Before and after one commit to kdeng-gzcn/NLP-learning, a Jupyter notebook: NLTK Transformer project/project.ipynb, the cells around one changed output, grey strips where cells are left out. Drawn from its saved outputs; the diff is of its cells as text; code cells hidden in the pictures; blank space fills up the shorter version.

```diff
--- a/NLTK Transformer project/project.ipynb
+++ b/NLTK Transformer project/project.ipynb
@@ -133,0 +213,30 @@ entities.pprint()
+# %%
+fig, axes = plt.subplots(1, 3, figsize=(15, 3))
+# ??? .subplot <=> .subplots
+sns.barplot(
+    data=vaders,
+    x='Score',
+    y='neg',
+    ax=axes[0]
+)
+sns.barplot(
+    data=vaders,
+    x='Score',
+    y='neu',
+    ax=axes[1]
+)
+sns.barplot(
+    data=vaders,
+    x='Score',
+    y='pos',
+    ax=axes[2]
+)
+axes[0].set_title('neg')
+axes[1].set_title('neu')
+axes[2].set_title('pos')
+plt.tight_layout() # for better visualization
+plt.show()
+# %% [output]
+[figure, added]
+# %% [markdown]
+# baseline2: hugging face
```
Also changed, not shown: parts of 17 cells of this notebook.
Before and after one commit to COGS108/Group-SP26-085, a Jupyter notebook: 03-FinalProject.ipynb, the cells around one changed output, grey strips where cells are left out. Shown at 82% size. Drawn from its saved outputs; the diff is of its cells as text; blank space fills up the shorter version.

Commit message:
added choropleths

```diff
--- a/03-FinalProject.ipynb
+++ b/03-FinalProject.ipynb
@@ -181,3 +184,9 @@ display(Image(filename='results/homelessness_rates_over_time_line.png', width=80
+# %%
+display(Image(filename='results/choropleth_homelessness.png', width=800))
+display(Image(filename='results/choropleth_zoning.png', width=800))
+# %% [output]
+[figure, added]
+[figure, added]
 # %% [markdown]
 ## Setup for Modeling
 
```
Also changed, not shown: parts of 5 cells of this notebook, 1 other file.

● ● ● ●

Could you please repeat the data exactly as given?

Before and after one commit to kdeng-gzcn/NLP-learning, a Jupyter notebook: NLTK Transformer project/project.ipynb, the cells around one changed output, grey strips where cells are left out. Drawn from its saved outputs; the diff is of its cells as text; code cells hidden in the pictures; blank space fills up the shorter version.

```diff
--- a/NLTK Transformer project/project.ipynb
+++ b/NLTK Transformer project/project.ipynb
@@ -133,0 +213,30 @@ entities.pprint()
+# %%
+fig, axes = plt.subplots(1, 3, figsize=(15, 3))
+# ??? .subplot <=> .subplots
+sns.barplot(
+    data=vaders,
+    x='Score',
+    y='neg',
+    ax=axes[0]
+)
+sns.barplot(
+    data=vaders,
+    x='Score',
+    y='neu',
+    ax=axes[1]
+)
+sns.barplot(
+    data=vaders,
+    x='Score',
+    y='pos',
+    ax=axes[2]
+)
+axes[0].set_title('neg')
+axes[1].set_title('neu')
+axes[2].set_title('pos')
+plt.tight_layout() # for better visualization
+plt.show()
+# %% [output]
+[figure, added]
+# %% [markdown]
+# baseline2: hugging face
```
Also changed, not shown: parts of 17 cells of this notebook.
Before and after one commit to COGS108/Group-SP26-085, a Jupyter notebook: 03-FinalProject.ipynb, the cells around one changed output, grey strips where cells are left out. Shown at 82% size. Drawn from its saved outputs; the diff is of its cells as text; blank space fills up the shorter version.

Commit message:
added choropleths

```diff
--- a/03-FinalProject.ipynb
+++ b/03-FinalProject.ipynb
@@ -181,3 +184,9 @@ display(Image(filename='results/homelessness_rates_over_time_line.png', width=80
+# %%
+display(Image(filename='results/choropleth_homelessness.png', width=800))
+display(Image(filename='results/choropleth_zoning.png', width=800))
+# %% [output]
+[figure, added]
+[figure, added]
 # %% [markdown]
 ## Setup for Modeling
 
```
Also changed, not shown: parts of 5 cells of this notebook, 1 other file.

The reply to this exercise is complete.